The tendency of the relative humidity at the top of a clear convective boundary layer (RHtop) is studied as an indicator of cloud formation is studied over a semi-arid region within the conceptual framework introduced by Ek and Holtslag (2004). Typically the tendency of RHtop increases if the evaporative fraction at the land surface increases, which supports boundary layer moistening but only when boundary-layer growth is limited by atmospheric factors. This regime was supported by Cabauw observations in the original study. Here we provide new observational evidence that the tendency of RHtop can also increase as the surface becomes more dry as is consistent with another regime of the conceptual framework. The observations used are from the AMMA intensive observational campaign near Niamey, Niger, June 20-25, 2006. In addition, we evaluate whether various versions of the WRF single-column model confirm the different regimes of the conceptual framework for a typical day in the AMMA campaign. It appears that the model confirms that dryer soils can support cloud formation.
Understanding the daily cycle of evapotranspiration: a method to quantify the influence of forcings and feedbacks
Heerwaarden, C.C. van; Vilà-Guerau de Arellano, J. ; Gounou, A. ; Guichard, F. ; Couvreux, F. - \ 2010
Journal of Hydrometeorology 11 (2010)6. - ISSN 1525-755X - p. 1405 - 1422.
convective boundary-layer - land-atmosphere interaction - diurnal time scales - soil-moisture - surface - model - evaporation - parameterization - entrainment - inversion
A method to analyze the daily cycle of evapotranspiration over land is presented. It quantifies the influence of external forcings, such as radiation and advection, and of internal feedbacks induced by boundary layer, surface layer, and land surface processes on evapotranspiration. It consists of a budget equation for evapotranspiration that is derived by combining a time derivative of the Penman–Monteith equation with a mixed-layer model for the convective boundary layer. Measurements and model results for days at two contrasting locations are analyzed using the method: midlatitudes (Cabauw, Netherlands) and semiarid (Niamey, Niger). The analysis shows that the time evolution of evapotranspiration is a complex interplay of forcings and feedbacks. Although evapotranspiration is initiated by radiation, it is significantly regulated by the atmospheric boundary layer and the land surface throughout the day. In both cases boundary layer feedbacks enhance the evapotranspiration up to 20 W m-2 h-1. However, in the case of Niamey this is offset by the land surface feedbacks since the soil drying reaches -30 W m-2 h-1. Remarkably, surface layer feedbacks are of negligible importance in a fully coupled system. Analysis of the boundary layer feedbacks hints at the existence of two regimes in this feedback depending on atmospheric temperature, with a gradual transition region in between the two.

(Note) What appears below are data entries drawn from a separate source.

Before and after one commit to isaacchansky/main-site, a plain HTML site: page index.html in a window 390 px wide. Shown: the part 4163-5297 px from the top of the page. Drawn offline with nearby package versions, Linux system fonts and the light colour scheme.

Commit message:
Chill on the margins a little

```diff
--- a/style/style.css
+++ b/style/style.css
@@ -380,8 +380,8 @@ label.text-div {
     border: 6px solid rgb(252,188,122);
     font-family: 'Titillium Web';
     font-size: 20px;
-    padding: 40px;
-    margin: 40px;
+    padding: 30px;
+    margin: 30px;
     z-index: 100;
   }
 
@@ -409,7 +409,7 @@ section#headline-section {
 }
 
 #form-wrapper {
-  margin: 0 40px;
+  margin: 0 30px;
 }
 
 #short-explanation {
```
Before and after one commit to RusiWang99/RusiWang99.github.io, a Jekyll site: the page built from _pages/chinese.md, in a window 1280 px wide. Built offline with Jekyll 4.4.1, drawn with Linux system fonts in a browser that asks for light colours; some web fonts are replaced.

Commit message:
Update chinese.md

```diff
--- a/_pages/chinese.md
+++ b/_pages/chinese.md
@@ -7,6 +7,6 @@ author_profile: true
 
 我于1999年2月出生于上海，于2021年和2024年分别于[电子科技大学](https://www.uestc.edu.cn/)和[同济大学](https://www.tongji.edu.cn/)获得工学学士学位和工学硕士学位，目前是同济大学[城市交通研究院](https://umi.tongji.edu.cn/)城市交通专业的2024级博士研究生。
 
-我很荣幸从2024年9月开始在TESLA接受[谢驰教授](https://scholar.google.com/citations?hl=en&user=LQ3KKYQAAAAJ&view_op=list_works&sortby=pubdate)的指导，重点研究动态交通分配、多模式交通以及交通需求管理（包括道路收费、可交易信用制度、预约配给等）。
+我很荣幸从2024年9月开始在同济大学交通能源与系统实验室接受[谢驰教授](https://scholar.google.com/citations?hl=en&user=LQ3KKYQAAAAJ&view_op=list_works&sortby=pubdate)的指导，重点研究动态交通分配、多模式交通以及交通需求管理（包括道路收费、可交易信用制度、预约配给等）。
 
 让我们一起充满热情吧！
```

In the low-temperature regime specific humidity variations induced by evapotranspiration and dry-air entrainment have a strong impact on the evapotranspiration. In the high-temperature regime the impact of humidity variations is less pronounced and the effects of boundary layer feedbacks are mostly determined by temperature variations